The inability to copy remote files downloaded using client FTP Windows Vista program was investigated after an Access Denied Exception was thrown during copying the remote files. A subsequent Web search revealed three Microsoft Knowledge Base articles that explained the cause of the problem and one of them gave a link to a Microsoft Hotfix. This article presents a programmatic solution based on adding permissions to the files.
There are three computers: A, B and C. Computers A and B run Windows Vista, and are members of the same domain AB (Figure 1).
There are two domain accounts. One is a Standard User account. The other is an Administrator account. An X program, written in C#, may run in either account. This program performs two actions: executes the FTP client program on Computer B and copies files from a shared folder on Computer B to Computer A.
There is only one Administrator domain account. A shared folder exists to be accessible for Computer A. A Y program, written in C#, uses the FTP client program packaged with Windows Vista to download files from Computer C on demand to the shared folder.
There is an FTP Server that satisfies the requests coming from the communicated client on Computer B.
Figure 1. Connected Computers with shown Control and Data Flows
The X program on Computer A is written to require that the Y program on Computer B download a specific file from Computer C to the shared folder. Then, the X program copies that file to Computer A.
When the X program ran in the Standard User account on Computer A, some files were copied from Computer B and some were not. For files that were not copied, the X program displayed a Message Box with "access denied" because of an exception caught during the copy operation.
The following factors were considered during analysis:
Symptoms of the Problem
As we can see from the above examples, files that were downloaded with FTP on Computer B do not have the permission that allows the X program on Computer A to copy them to that computer.
Web Search Findings
Conducting information search for resources on the Web and reviewing data revealed the following Microsoft articles:
The first two Microsoft articles describe inheritance of permissions for copied or moved files.
The third Microsoft article describes the same symptoms that are described in this article.
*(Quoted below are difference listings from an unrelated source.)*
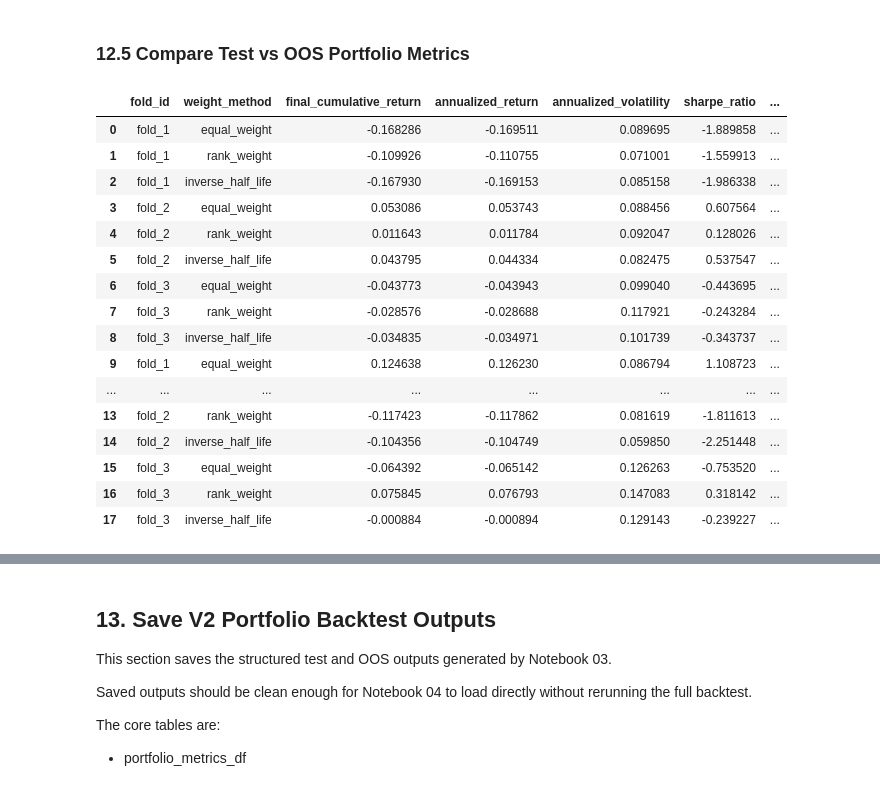
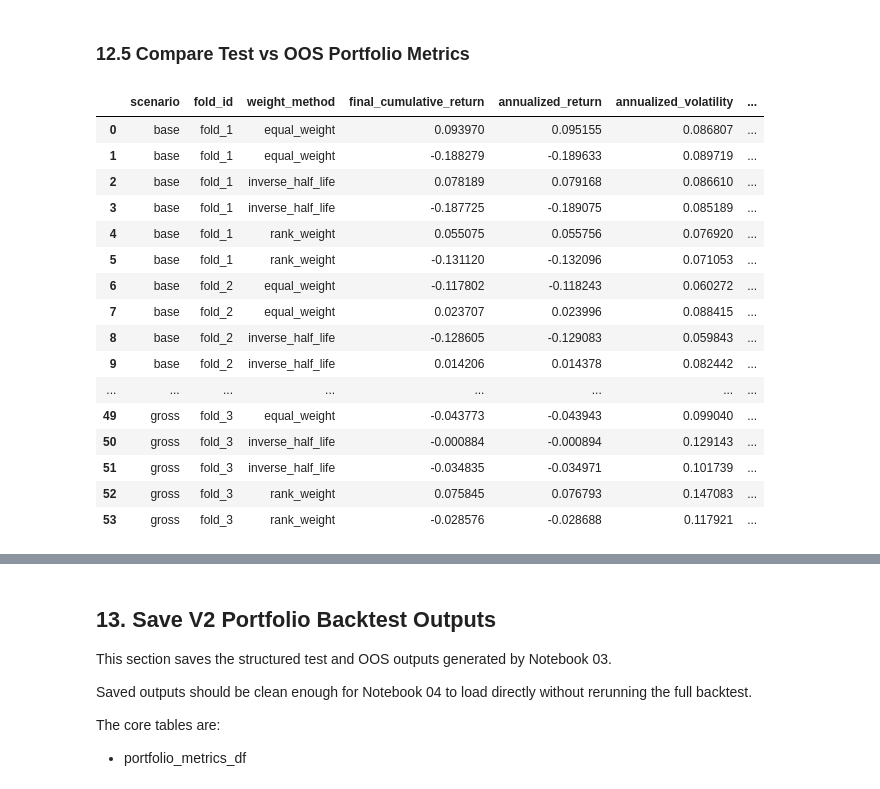
Before and after one commit to aditiseshadricodes/QuantProjects, a Jupyter notebook: pairs-trading-ai-tech/notebooks/03_portfolio_backtest_v2.ipynb, the cells around one changed output, grey strips where cells are left out. Saved outputs shown, nothing was run; the diff lists cells and outputs as text; code cells hidden in the pictures.

```diff
--- a/pairs-trading-ai-tech/notebooks/03_portfolio_backtest_v2.ipynb
+++ b/pairs-trading-ai-tech/notebooks/03_portfolio_backtest_v2.ipynb
@@ -1378,4 +1903,14 @@ oos_portfolio_returns_by_fold[sample_fold].describe()
 # %%
-for fold_id, df in oos_portfolio_returns_by_fold.items():
-    print(fold_id, df.index.min(), df.index.max(), df.shape)
+for scenario_name, portfolio_returns_by_fold in (
+    oos_portfolio_returns_by_scenario.items()
+):
+    print(f"\nScenario: {scenario_name}")
+
+    for fold_id, df in portfolio_returns_by_fold.items():
+        print(
+            fold_id,
+            df.index.min(),
+            df.index.max(),
+            df.shape
+        )
 # %% [output]
@@ -1408,51 +1986,75 @@ oos_portfolio_metrics_df
 # %% [markdown]
 ### 12.5 Compare Test vs OOS Portfolio Metrics
 # %%
-#Compare test and OOS portfolio metrics across fold/metric grid
+# Compare test and OOS portfolio metrics across
+# dataset, cost scenario, fold, and weighting method
 
 comparison_cols = [
+    "scenario",
     "fold_id",
     "weight_method",
     "final_cumulative_return",
     "annualized_return",
     "annualized_volatility",
     "sharpe_ratio",
     "max_drawdown",
     "hit_rate",
     "newey_west_tstat",
-    "newey_west_pvalue"
+    "newey_west_pvalue",
 ]
 
-test_metrics_labelled = portfolio_metrics_df[comparison_cols].copy()
+test_metrics_labelled = portfolio_metrics_df[
+    comparison_cols
+].copy()
+
 test_metrics_labelled["dataset"] = "test"
 
-oos_metrics_labelled = oos_portfolio_metrics_df[comparison_cols].copy()
+oos_metrics_labelled = oos_portfolio_metrics_df[
+    comparison_cols
+].copy()
+
 oos_metrics_labelled["dataset"] = "oos"
 
 test_oos_metrics_comparison_df = pd.concat(
-    [test_metrics_labelled,oos_metrics_labelled],
-    ignore_index=True
+    [
+        test_metrics_labelled,
+        oos_metrics_labelled,
+    ],
+    ignore_index=True,
+)
+
+test_oos_metrics_comparison_df = (
+    test_oos_metrics_comparison_df
+    .sort_values(
+        [
+            "scenario",
+            "fold_id",
+            "weight_method",
+            "dataset",
+        ]
+    )
+    .reset_index(drop=True)
 )
 
 test_oos_metrics_comparison_df
 # %% [output]
-|  | fold_id | weight_method | final_cumulative_return | annualized_return | annualized_volatility | sharpe_ratio | ... |
-| 0 | fold_1 | equal_weight | -0.168286 | -0.169511 | 0.089695 | -1.889858 | ... |
-| 1 | fold_1 | rank_weight | -0.109926 | -0.110755 | 0.071001 | -1.559913 | ... |
-| 2 | fold_1 | inverse_half_life | -0.167930 | -0.169153 | 0.085158 | -1.986338 | ... |
-| 3 | fold_2 | equal_weight | 0.053086 | 0.053743 | 0.088456 | 0.607564 | ... |
-| 4 | fold_2 | rank_weight | 0.011643 | 0.011784 | 0.092047 | 0.128026 | ... |
-| 5 | fold_2 | inverse_half_life | 0.043795 | 0.044334 | 0.082475 | 0.537547 | ... |
-| 6 | fold_3 | equal_weight | -0.043773 | -0.043943 | 0.099040 | -0.443695 | ... |
-| 7 | fold_3 | rank_weight | -0.028576 | -0.028688 | 0.117921 | -0.243284 | ... |
-| 8 | fold_3 | inverse_half_life | -0.034835 | -0.034971 | 0.101739 | -0.343737 | ... |
-| 9 | fold_1 | equal_weight | 0.124638 | 0.126230 | 0.086794 | 1.108723 | ... |
+|  | scenario | fold_id | weight_method | final_cumulative_return | annualized_return | annualized_volatility | ... |
+| 0 | base | fold_1 | equal_weight | 0.093970 | 0.095155 | 0.086807 | ... |
+| 1 | base | fold_1 | equal_weight | -0.188279 | -0.189633 | 0.089719 | ... |
+| 2 | base | fold_1 | inverse_half_life | 0.078189 | 0.079168 | 0.086610 | ... |
+| 3 | base | fold_1 | inverse_half_life | -0.187725 | -0.189075 | 0.085189 | ... |
+| 4 | base | fold_1 | rank_weight | 0.055075 | 0.055756 | 0.076920 | ... |
+| 5 | base | fold_1 | rank_weight | -0.131120 | -0.132096 | 0.071053 | ... |
+| 6 | base | fold_2 | equal_weight | -0.117802 | -0.118243 | 0.060272 | ... |
+| 7 | base | fold_2 | equal_weight | 0.023707 | 0.023996 | 0.088415 | ... |
+| 8 | base | fold_2 | inverse_half_life | -0.128605 | -0.129083 | 0.059843 | ... |
+| 9 | base | fold_2 | inverse_half_life | 0.014206 | 0.014378 | 0.082442 | ... |
 | ... | ... | ... | ... | ... | ... | ... | ... |
-| 13 | fold_2 | rank_weight | -0.117423 | -0.117862 | 0.081619 | -1.811613 | ... |
-| 14 | fold_2 | inverse_half_life | -0.104356 | -0.104749 | 0.059850 | -2.251448 | ... |
-| 15 | fold_3 | equal_weight | -0.064392 | -0.065142 | 0.126263 | -0.753520 | ... |
-| 16 | fold_3 | rank_weight | 0.075845 | 0.076793 | 0.147083 | 0.318142 | ... |
-| 17 | fold_3 | inverse_half_life | -0.000884 | -0.000894 | 0.129143 | -0.239227 | ... |
+| 49 | gross | fold_3 | equal_weight | -0.043773 | -0.043943 | 0.099040 | ... |
+| 50 | gross | fold_3 | inverse_half_life | -0.000884 | -0.000894 | 0.129143 | ... |
+| 51 | gross | fold_3 | inverse_half_life | -0.034835 | -0.034971 | 0.101739 | ... |
+| 52 | gross | fold_3 | rank_weight | 0.075845 | 0.076793 | 0.147083 | ... |
+| 53 | gross | fold_3 | rank_weight | -0.028576 | -0.028688 | 0.117921 | ... |
 # %%
 test_oos_return_pivot_df = (
     test_oos_metrics_comparison_df
```
Also changed, not shown: parts of 16 cells of this notebook, 18 other files.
Cause of the Problem
It becomes clear from the three articles that the "access denied" was caused by the faulty implementation of the download function of the FTP.exe in Windows Vista.
The third article describes the steps of FTP downloading: the Ftp.exe creates a temporary file in the %temp% folder, and after its successful downloading, it inherits permissions of its parent folder without changing permissions before moving it to the destination folder on the same partition. There is a link to the Microsoft hotfix: http://support.microsoft.com/hotfix/KBHotfix.aspx?kbnum=973510&kbln=en-us
Another possible solution that is applicable is to programmatically add the needed Permission on the FTP downloaded files. A C# code example follows:
FileInfo fi = new FileInfo(fileNameVariable);
FileSecurity fs = fi.GetAccessControl();
//Name of a user account and type of operation associated with access rules below are
//used only as an example.
fs.AddAccessRule(new FileSystemAccessRule("Domain Users",
An example of the Permissions for an FTPed file after execution of the above code is shown on Figure 5.
Figure 5. Modified Permissions for an FTPed file
Executing the presented code changes permissions on the FTP downloaded files on Computer B will allow the X program on Computer A to copy the files to that computer. You can adapt this code example by selecting suitable for your company policy arguments to create your own programmatic solution.
My special thanks to my colleagues who supported me with their advice while they were waiting for this solution to be successfully applied. I own my deep gratefulness to Kevin Michaels without whom this task could not have been accomplished. I also thank Debie Urycki for proof reading and suggestions on corrections.
About the Author
Boris Eligulashvili was a Systems Software Architect at ViewRay, Inc. a medical device company developing advanced radiation therapy technology for the treatment of cancer at time of writing this paper. In his career, he has implemented many innovative software solutions for various software development projects.